The Furious Sound

Armellodie, £8.99


It sets off at great speed with The Great Generation, whose pounding tom toms propel the album into the meaty beats of Alone.

Expect no-frills tribal percussion, insistent and relentless beats on Backroads, and wispy and wistful electronica in the claustrophobic and atmospheric Black Forest.

We’re then plunged into the moody ecclesiastics of Devils, enhanced by the band’s on-location recording techniques, absorbing the fabric of the historical sites selected.

The eerie choral arrangements and sparse instrumentation conjure up images of misty graveyards and shadowy spirituals, while the madrigal vocal styling is shaped from the Grizzly Bear blueprint, and sounds like something conceived and nurtured in the shadow of the Catskill Mountains rather than the Pentlands. It is a bleak and rather foreboding musical landscape, with beautifully restrained tunes like Black Forest suggesting some kind of tangled intrigue. The tone of the record is one of suppression, with song titles such as Sequestered and Fortress full of a controlled resentment, while Firelight Acolyte Diorama is wordplay for its own sake. But perhaps The Furious Sound’s greatest strength is creating a concept for an album that defies any real definition.

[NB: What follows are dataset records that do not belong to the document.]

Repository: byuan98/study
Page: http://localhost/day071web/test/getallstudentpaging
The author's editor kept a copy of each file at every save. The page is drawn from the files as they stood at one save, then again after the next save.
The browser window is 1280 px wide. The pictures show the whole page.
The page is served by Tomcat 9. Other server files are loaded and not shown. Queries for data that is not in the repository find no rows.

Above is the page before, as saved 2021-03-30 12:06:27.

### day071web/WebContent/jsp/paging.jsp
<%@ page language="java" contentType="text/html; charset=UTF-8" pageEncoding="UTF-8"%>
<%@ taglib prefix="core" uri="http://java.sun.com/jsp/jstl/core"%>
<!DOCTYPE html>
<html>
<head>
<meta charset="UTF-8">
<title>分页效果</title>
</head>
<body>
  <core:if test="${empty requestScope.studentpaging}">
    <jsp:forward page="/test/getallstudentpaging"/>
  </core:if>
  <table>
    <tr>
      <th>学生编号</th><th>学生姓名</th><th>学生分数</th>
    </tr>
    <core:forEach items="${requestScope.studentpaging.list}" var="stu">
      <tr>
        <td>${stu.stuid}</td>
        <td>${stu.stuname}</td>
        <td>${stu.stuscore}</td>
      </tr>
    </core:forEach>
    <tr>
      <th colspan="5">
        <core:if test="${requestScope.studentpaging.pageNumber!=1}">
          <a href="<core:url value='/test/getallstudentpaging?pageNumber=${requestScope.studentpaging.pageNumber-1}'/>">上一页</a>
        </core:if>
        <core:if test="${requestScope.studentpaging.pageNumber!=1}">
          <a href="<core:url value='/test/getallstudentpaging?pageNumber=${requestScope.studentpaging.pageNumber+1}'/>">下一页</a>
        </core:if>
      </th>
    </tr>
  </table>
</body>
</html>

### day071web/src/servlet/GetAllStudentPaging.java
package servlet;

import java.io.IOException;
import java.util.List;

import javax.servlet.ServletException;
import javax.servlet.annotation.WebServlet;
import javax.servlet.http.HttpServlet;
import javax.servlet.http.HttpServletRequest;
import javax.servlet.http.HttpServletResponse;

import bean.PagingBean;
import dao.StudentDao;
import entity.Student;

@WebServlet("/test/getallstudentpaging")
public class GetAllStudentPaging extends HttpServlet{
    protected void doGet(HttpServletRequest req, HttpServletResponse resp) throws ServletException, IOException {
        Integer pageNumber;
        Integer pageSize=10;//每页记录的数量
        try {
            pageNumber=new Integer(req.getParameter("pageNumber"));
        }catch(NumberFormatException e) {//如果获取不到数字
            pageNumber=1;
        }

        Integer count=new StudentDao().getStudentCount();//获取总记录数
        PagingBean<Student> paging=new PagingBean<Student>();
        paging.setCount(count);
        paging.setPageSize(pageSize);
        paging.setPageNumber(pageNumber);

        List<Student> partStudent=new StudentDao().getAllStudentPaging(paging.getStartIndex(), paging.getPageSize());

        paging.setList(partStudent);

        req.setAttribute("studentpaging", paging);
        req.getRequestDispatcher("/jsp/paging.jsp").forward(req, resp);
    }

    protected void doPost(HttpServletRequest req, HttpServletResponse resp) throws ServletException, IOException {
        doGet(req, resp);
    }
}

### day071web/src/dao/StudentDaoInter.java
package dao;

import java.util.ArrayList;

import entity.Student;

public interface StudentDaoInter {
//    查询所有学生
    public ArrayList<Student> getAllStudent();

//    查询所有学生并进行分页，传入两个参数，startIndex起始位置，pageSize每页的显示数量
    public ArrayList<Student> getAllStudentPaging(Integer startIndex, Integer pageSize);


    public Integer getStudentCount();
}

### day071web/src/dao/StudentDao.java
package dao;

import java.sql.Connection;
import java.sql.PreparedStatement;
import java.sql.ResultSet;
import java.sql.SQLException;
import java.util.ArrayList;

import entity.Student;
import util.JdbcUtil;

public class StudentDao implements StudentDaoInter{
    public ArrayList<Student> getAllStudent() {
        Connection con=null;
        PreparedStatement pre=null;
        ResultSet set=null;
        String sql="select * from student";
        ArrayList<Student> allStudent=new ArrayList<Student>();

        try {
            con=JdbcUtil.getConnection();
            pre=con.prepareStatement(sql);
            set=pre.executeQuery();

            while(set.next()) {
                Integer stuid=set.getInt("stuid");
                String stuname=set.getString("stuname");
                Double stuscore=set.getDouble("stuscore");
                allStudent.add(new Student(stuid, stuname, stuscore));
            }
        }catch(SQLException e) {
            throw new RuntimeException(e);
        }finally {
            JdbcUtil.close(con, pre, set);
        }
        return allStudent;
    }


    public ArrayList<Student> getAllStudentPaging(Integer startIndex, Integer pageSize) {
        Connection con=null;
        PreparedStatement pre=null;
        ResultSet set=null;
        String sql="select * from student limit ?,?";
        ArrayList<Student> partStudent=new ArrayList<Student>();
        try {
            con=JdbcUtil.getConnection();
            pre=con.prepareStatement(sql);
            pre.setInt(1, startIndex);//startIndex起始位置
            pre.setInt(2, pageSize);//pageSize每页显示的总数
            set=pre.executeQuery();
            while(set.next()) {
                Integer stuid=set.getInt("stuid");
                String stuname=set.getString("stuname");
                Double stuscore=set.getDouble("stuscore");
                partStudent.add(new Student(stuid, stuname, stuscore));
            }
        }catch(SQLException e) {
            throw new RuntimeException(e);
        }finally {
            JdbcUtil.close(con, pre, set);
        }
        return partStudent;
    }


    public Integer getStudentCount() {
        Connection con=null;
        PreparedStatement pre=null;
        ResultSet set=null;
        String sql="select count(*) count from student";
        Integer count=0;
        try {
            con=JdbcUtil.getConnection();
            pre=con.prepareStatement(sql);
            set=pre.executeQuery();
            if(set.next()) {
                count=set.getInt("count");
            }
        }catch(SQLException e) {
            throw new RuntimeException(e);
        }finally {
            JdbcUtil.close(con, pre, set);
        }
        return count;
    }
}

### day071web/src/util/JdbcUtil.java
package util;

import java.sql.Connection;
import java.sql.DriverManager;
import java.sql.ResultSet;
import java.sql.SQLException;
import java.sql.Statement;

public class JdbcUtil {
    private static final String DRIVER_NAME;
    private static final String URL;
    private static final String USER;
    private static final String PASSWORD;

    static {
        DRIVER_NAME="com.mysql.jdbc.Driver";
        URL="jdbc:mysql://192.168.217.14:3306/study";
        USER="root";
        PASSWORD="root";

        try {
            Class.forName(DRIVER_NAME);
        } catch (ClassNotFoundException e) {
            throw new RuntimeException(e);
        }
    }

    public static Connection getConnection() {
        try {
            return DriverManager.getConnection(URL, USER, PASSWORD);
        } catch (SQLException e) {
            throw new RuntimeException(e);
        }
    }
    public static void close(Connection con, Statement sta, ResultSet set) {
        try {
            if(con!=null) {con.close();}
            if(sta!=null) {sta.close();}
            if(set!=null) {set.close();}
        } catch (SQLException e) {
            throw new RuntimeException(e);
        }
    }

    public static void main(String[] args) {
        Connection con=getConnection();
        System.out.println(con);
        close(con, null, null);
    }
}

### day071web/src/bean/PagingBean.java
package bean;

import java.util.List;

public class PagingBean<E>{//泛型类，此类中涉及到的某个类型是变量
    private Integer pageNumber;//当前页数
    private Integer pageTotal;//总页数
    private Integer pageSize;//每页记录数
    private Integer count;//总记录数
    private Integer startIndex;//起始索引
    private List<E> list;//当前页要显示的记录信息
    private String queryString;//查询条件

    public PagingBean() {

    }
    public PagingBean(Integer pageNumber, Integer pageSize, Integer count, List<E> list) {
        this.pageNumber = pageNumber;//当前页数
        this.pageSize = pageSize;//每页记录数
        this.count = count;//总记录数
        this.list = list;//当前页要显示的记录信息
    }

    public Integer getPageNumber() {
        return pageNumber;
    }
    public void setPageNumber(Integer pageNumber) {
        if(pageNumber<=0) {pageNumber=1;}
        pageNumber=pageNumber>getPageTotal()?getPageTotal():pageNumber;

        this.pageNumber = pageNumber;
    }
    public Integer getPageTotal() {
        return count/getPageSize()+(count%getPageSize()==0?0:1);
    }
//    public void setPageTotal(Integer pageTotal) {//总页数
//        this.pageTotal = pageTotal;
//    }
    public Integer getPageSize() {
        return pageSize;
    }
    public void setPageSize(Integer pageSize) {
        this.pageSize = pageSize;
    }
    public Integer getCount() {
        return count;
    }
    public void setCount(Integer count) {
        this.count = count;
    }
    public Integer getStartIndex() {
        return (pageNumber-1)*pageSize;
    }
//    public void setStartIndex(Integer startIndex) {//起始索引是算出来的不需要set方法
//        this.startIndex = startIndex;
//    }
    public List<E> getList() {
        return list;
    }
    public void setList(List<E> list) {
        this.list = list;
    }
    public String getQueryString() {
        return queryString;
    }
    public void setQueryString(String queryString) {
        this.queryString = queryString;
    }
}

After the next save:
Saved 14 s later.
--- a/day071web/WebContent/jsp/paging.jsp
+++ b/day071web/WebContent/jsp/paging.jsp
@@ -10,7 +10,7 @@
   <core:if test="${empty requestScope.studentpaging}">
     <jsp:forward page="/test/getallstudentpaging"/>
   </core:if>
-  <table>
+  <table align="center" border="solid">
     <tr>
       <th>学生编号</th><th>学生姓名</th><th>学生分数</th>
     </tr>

Colin Somerville

Download this: This Great Generation, Backroads, Black Forest